Exercise requirements = The answer must consist of every line below that contains the word "data".

[Web document revisions]
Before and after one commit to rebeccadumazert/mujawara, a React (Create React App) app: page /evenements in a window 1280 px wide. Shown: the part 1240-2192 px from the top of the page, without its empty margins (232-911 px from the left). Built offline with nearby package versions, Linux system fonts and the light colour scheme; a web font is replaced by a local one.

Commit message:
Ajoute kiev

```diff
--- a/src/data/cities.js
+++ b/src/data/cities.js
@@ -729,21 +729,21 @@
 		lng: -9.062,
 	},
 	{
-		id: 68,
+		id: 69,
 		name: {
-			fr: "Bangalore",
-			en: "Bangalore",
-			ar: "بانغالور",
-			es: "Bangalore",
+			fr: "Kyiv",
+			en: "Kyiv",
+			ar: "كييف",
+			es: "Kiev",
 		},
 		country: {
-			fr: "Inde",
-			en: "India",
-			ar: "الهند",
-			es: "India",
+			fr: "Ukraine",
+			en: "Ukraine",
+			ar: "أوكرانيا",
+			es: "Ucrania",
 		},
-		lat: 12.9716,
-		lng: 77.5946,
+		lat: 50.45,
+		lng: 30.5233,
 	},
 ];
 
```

Your solution =
--- a/src/data/cities.js
+++ b/src/data/cities.js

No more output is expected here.